WHAT IS BEING ASKED →
An exact copy of the records below is required, and it must contain no pictures.

=== SOURCE MATERIAL ===

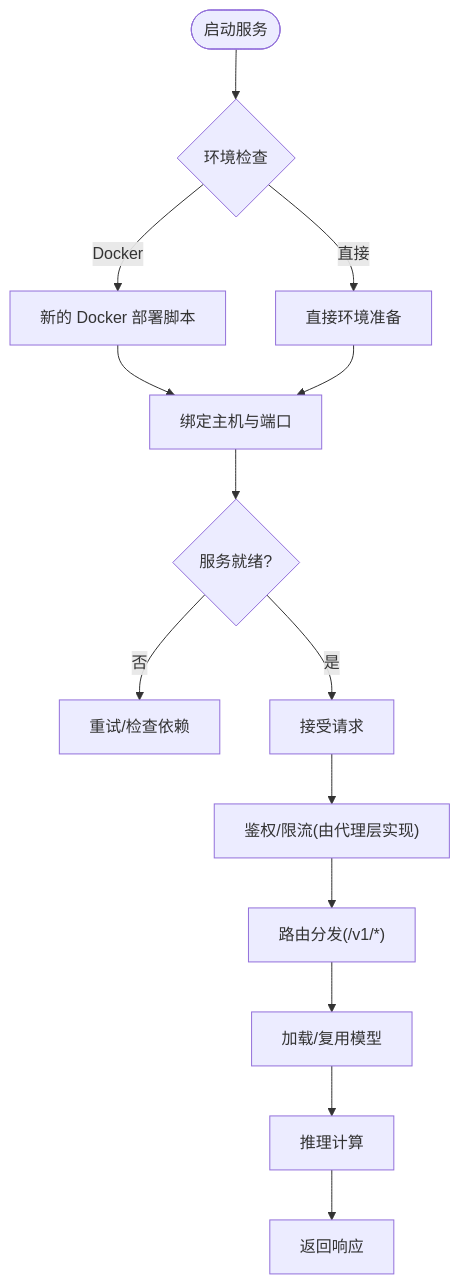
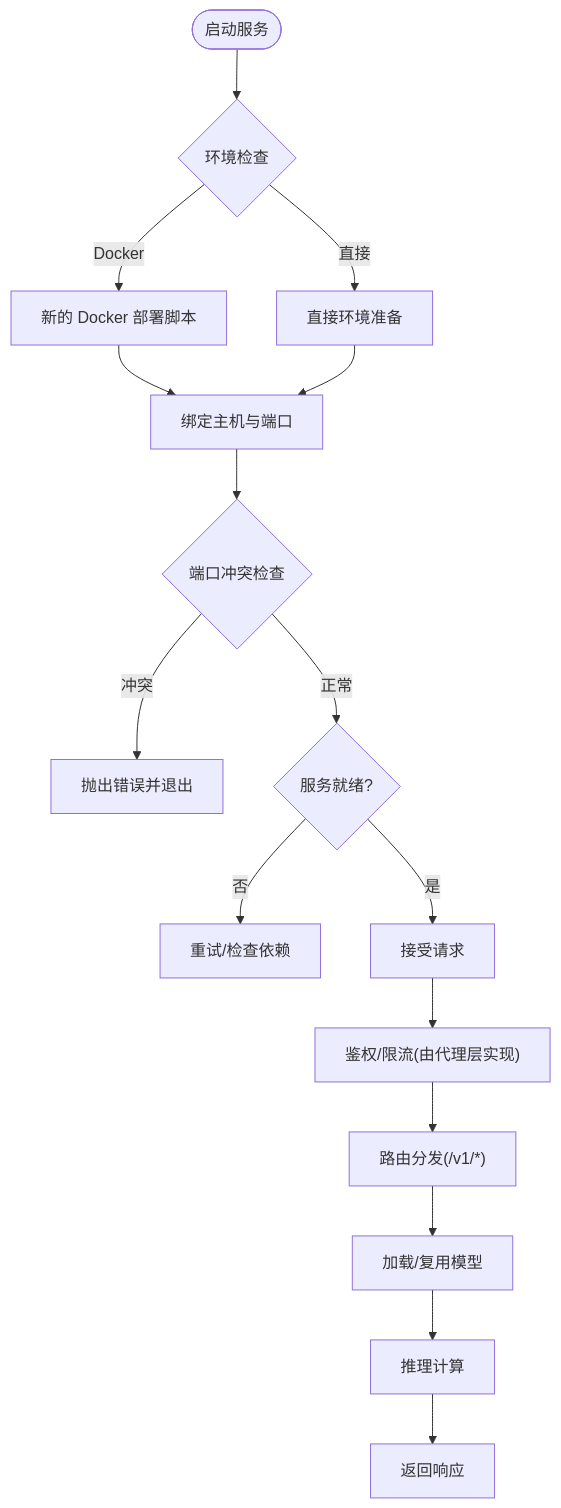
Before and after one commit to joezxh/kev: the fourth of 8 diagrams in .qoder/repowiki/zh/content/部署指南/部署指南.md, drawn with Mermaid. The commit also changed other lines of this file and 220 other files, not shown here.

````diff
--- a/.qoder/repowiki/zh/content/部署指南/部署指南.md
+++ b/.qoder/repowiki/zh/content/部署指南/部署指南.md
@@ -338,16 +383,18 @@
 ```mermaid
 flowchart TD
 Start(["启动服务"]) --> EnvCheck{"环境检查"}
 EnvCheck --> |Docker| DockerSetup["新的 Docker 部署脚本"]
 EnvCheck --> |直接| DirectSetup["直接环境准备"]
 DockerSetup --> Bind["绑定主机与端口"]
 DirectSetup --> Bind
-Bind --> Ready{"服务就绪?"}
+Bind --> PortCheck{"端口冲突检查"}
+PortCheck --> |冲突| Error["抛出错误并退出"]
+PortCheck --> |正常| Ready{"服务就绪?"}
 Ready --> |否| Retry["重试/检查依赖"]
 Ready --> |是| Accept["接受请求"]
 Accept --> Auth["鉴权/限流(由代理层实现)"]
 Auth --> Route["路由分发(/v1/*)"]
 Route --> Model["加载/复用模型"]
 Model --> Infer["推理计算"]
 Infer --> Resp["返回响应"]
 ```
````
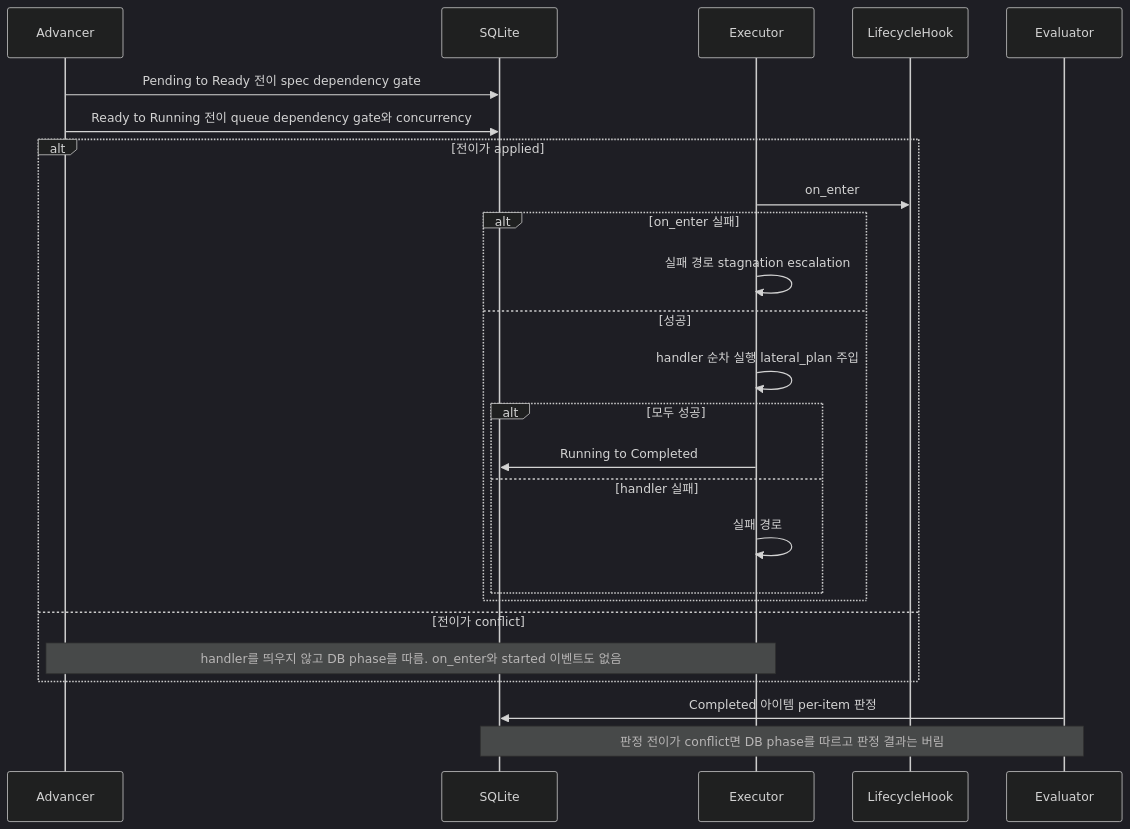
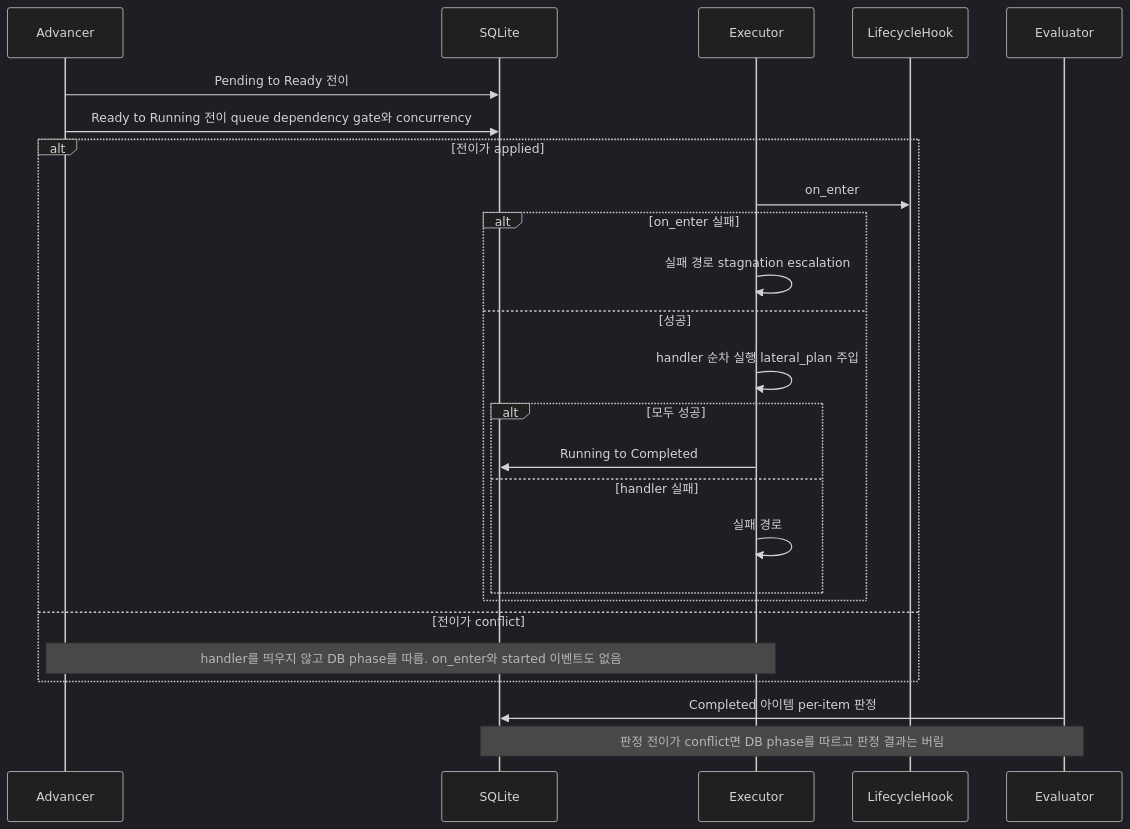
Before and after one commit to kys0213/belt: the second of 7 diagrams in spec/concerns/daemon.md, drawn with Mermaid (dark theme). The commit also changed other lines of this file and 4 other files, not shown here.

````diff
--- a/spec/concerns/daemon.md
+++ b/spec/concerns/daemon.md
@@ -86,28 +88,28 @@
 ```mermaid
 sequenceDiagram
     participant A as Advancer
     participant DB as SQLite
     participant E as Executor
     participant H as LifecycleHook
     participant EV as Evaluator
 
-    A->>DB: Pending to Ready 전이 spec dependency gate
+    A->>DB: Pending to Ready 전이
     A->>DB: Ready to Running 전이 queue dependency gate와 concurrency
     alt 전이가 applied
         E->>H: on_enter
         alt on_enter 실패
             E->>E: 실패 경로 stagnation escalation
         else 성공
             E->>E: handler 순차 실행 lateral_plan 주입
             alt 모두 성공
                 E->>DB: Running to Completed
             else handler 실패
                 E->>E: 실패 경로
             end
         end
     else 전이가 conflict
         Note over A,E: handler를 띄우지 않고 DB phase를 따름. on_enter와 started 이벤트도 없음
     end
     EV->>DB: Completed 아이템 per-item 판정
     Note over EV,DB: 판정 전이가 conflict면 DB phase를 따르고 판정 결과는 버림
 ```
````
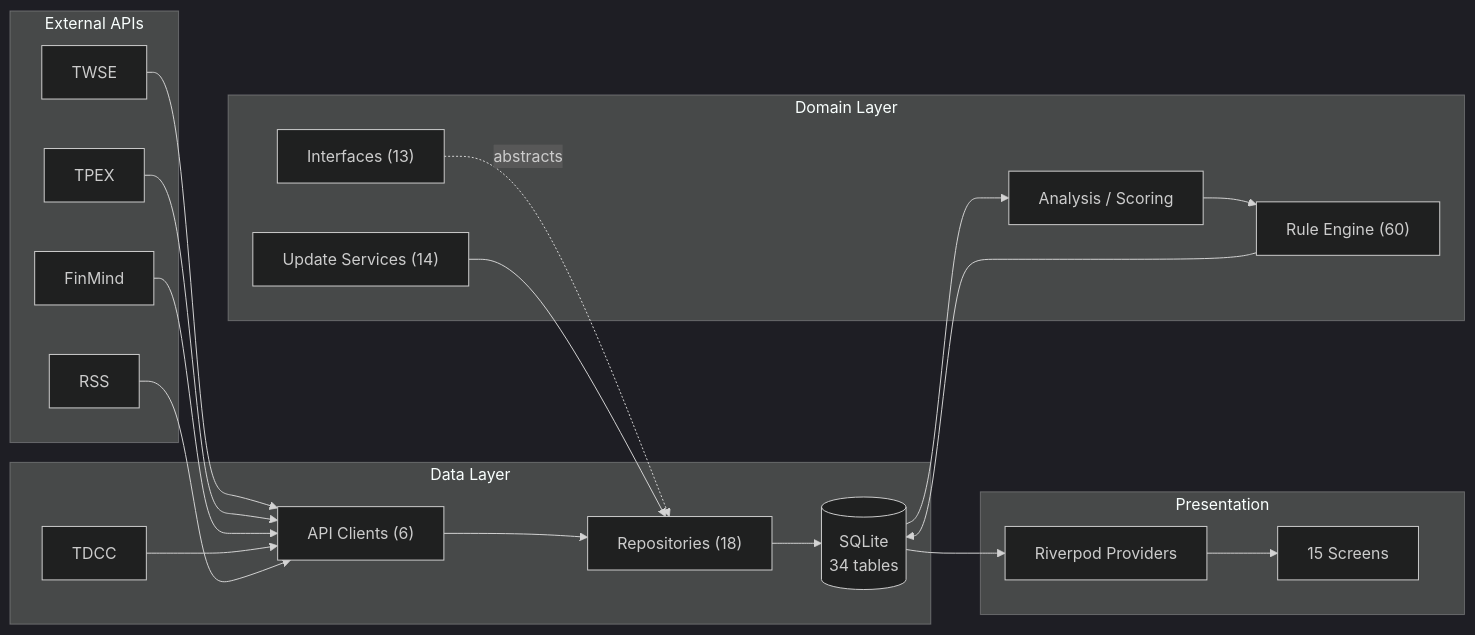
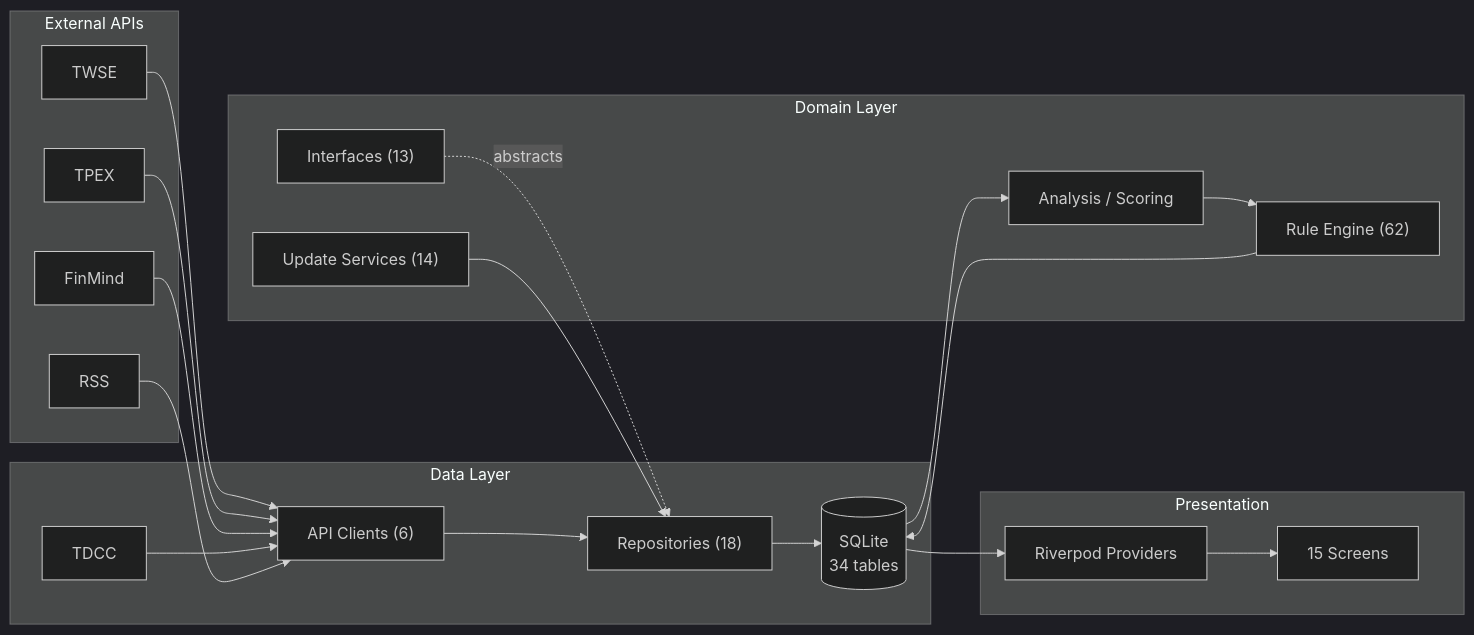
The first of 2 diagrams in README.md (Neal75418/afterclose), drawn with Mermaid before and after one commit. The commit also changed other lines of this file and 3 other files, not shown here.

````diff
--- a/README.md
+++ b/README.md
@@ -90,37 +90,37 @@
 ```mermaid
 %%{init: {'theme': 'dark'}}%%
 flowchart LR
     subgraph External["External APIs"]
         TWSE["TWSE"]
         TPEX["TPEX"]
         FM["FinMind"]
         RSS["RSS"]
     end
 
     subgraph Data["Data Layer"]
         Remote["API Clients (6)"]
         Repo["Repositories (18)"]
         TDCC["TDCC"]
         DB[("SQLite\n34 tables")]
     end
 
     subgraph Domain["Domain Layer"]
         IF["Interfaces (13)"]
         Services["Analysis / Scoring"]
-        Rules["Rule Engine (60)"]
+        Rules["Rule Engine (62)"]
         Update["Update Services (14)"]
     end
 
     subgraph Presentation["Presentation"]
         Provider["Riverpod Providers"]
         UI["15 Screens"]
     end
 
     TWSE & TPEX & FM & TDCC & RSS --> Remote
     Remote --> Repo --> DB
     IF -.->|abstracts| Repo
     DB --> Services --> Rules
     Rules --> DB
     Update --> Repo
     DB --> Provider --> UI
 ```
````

===

YOUR RESPONSE →
Before and after one commit to joezxh/kev: the fourth of 8 diagrams in .qoder/repowiki/zh/content/部署指南/部署指南.md, drawn with Mermaid. The commit also changed other lines of this file and 220 other files, not shown here.

````diff
--- a/.qoder/repowiki/zh/content/部署指南/部署指南.md
+++ b/.qoder/repowiki/zh/content/部署指南/部署指南.md
@@ -338,16 +383,18 @@
 ```mermaid
 flowchart TD
 Start(["启动服务"]) --> EnvCheck{"环境检查"}
 EnvCheck --> |Docker| DockerSetup["新的 Docker 部署脚本"]
 EnvCheck --> |直接| DirectSetup["直接环境准备"]
 DockerSetup --> Bind["绑定主机与端口"]
 DirectSetup --> Bind
-Bind --> Ready{"服务就绪?"}
+Bind --> PortCheck{"端口冲突检查"}
+PortCheck --> |冲突| Error["抛出错误并退出"]
+PortCheck --> |正常| Ready{"服务就绪?"}
 Ready --> |否| Retry["重试/检查依赖"]
 Ready --> |是| Accept["接受请求"]
 Accept --> Auth["鉴权/限流(由代理层实现)"]
 Auth --> Route["路由分发(/v1/*)"]
 Route --> Model["加载/复用模型"]
 Model --> Infer["推理计算"]
 Infer --> Resp["返回响应"]
 ```
````
Before and after one commit to kys0213/belt: the second of 7 diagrams in spec/concerns/daemon.md, drawn with Mermaid (dark theme). The commit also changed other lines of this file and 4 other files, not shown here.

````diff
--- a/spec/concerns/daemon.md
+++ b/spec/concerns/daemon.md
@@ -86,28 +88,28 @@
 ```mermaid
 sequenceDiagram
     participant A as Advancer
     participant DB as SQLite
     participant E as Executor
     participant H as LifecycleHook
     participant EV as Evaluator
 
-    A->>DB: Pending to Ready 전이 spec dependency gate
+    A->>DB: Pending to Ready 전이
     A->>DB: Ready to Running 전이 queue dependency gate와 concurrency
     alt 전이가 applied
         E->>H: on_enter
         alt on_enter 실패
             E->>E: 실패 경로 stagnation escalation
         else 성공
             E->>E: handler 순차 실행 lateral_plan 주입
             alt 모두 성공
                 E->>DB: Running to Completed
             else handler 실패
                 E->>E: 실패 경로
             end
         end
     else 전이가 conflict
         Note over A,E: handler를 띄우지 않고 DB phase를 따름. on_enter와 started 이벤트도 없음
     end
     EV->>DB: Completed 아이템 per-item 판정
     Note over EV,DB: 판정 전이가 conflict면 DB phase를 따르고 판정 결과는 버림
 ```
````
The first of 2 diagrams in README.md (Neal75418/afterclose), drawn with Mermaid before and after one commit. The commit also changed other lines of this file and 3 other files, not shown here.

````diff
--- a/README.md
+++ b/README.md
@@ -90,37 +90,37 @@
 ```mermaid
 %%{init: {'theme': 'dark'}}%%
 flowchart LR
     subgraph External["External APIs"]
         TWSE["TWSE"]
         TPEX["TPEX"]
         FM["FinMind"]
         RSS["RSS"]
     end
 
     subgraph Data["Data Layer"]
         Remote["API Clients (6)"]
         Repo["Repositories (18)"]
         TDCC["TDCC"]
         DB[("SQLite\n34 tables")]
     end
 
     subgraph Domain["Domain Layer"]
         IF["Interfaces (13)"]
         Services["Analysis / Scoring"]
-        Rules["Rule Engine (60)"]
+        Rules["Rule Engine (62)"]
         Update["Update Services (14)"]
     end
 
     subgraph Presentation["Presentation"]
         Provider["Riverpod Providers"]
         UI["15 Screens"]
     end
 
     TWSE & TPEX & FM & TDCC & RSS --> Remote
     Remote --> Repo --> DB
     IF -.->|abstracts| Repo
     DB --> Services --> Rules
     Rules --> DB
     Update --> Repo
     DB --> Provider --> UI
 ```
````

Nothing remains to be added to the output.